Cardinal rule of the college kid life: if it’s free, take it.
Everybody who’s in college, been in college, had to pay off student loans or simply had to live on a tight budget understands this cardinal rule: if it’s free, take it. This is one rule that I happily apply to my life on a day-to-day basis. From searching craigslist’s free section to attending free OC fashion shows, I have learned a thing or two about finding and taking advantage of anything labeled free.
Living in Costa Mesa, Calif., right up against the wealthy Newport Beach area, I am blessed with a certain caliber of free that you don’t see many other places. In this area, numerous well-off individuals would rather toss their barely used furniture and outdated designer apparel than try to sell or donate it. I often pass by nice leather couches, dressers, TVs, dining chairs and various other furniture pieces and appliances during an afternoon drive.
Now, I suppose I should clarify that this rule is not encouraging you to become a hoarder or to collect nasty, unusable items just because they’re free. I’m talking about things that should cost money, but for whatever reason, don’t. And trust me, you may eventually find yourself asking the classic shopaholic question, “do I need this?”, once your eyes start spotting curb alerts left and right.

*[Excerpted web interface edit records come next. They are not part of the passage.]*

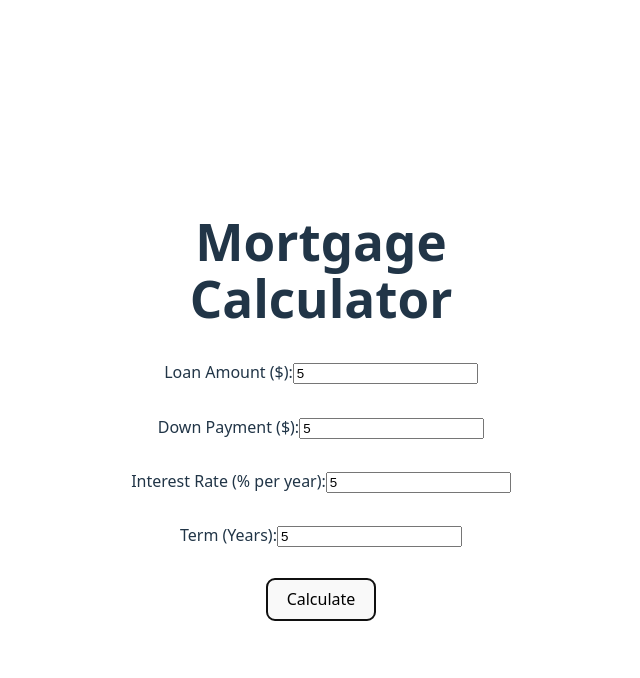
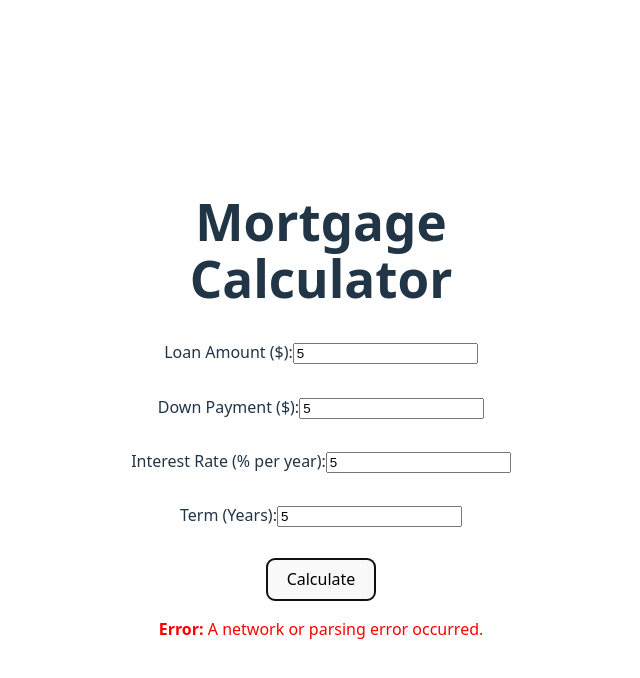
Before and after one commit to mwm13-beep/mortage-calculator, a React (Vite) app in the folder frontend/: page / in a window 1280 px wide. Both pictures are taken after typing "5", "5", "5", "5" into the empty fields and a click on the button "Calculate". Shown: the top 678 px of the page, without its empty margins (319-959 px from the left). Built offline with nearby package versions, Linux system fonts and the light colour scheme; no server answers.

Commit message:
debugging

```diff
--- a/frontend/src/App.jsx
+++ b/frontend/src/App.jsx
@@ -39,10 +39,10 @@ export default function App() {
       return;
     }
 
-    setMonthlyPayment(result.monthlyPayment);
-
   } catch(err) {
-    console.error("Network or parsing error: ", err);
+      console.error("Network or parsing error:", err);
+      setMonthlyPayment(null);
+      setError('A network or parsing error occurred.');
   }
 }
 
@@ -102,12 +102,19 @@ export default function App() {
         <button type="submit">Calculate</button>
       </form>
 
-      {monthlyPayment && !isNaN(monthlyPayment) (
+      {error && (
+        <div style={{ color: 'red', marginTop: '1rem' }}>
+          <strong>Error:</strong> {error}
+        </div>
+      )}
+
+      {monthlyPayment !== null && !error && (
         <div style={{ marginTop: '1rem' }}>
           <h2>Result:</h2>
-          <p>Your estimated monthly payment is <strong>${monthlyPayment.toFixed(2)}</strong></p>
+          <p>Your estimated monthly payment is <strong>${monthlyPayment}</strong></p>
         </div>
       )}
     </div>
+
   );
 }
```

Inspired by this quite amusing and ever-astonishing conundrum, I decided to put together a photo gallery of curb alert items I found on Craigslist and a picture of the free Ikea couch that now resides in my living room. I hope after seeing these photos you are inspired to keep your eyes open for the flashing free signs that come and go on your daily commute. Remember, the more you save in one area, the better you can invest in another. Money that would have been spent on new bar stools can go toward school books or a laptop, or maybe even that new, limited edition blender that you swear is the key to dropping that pesky freshman 15. Regardless of what you’re saving for, remember, as the saying goes: money saved is money earned.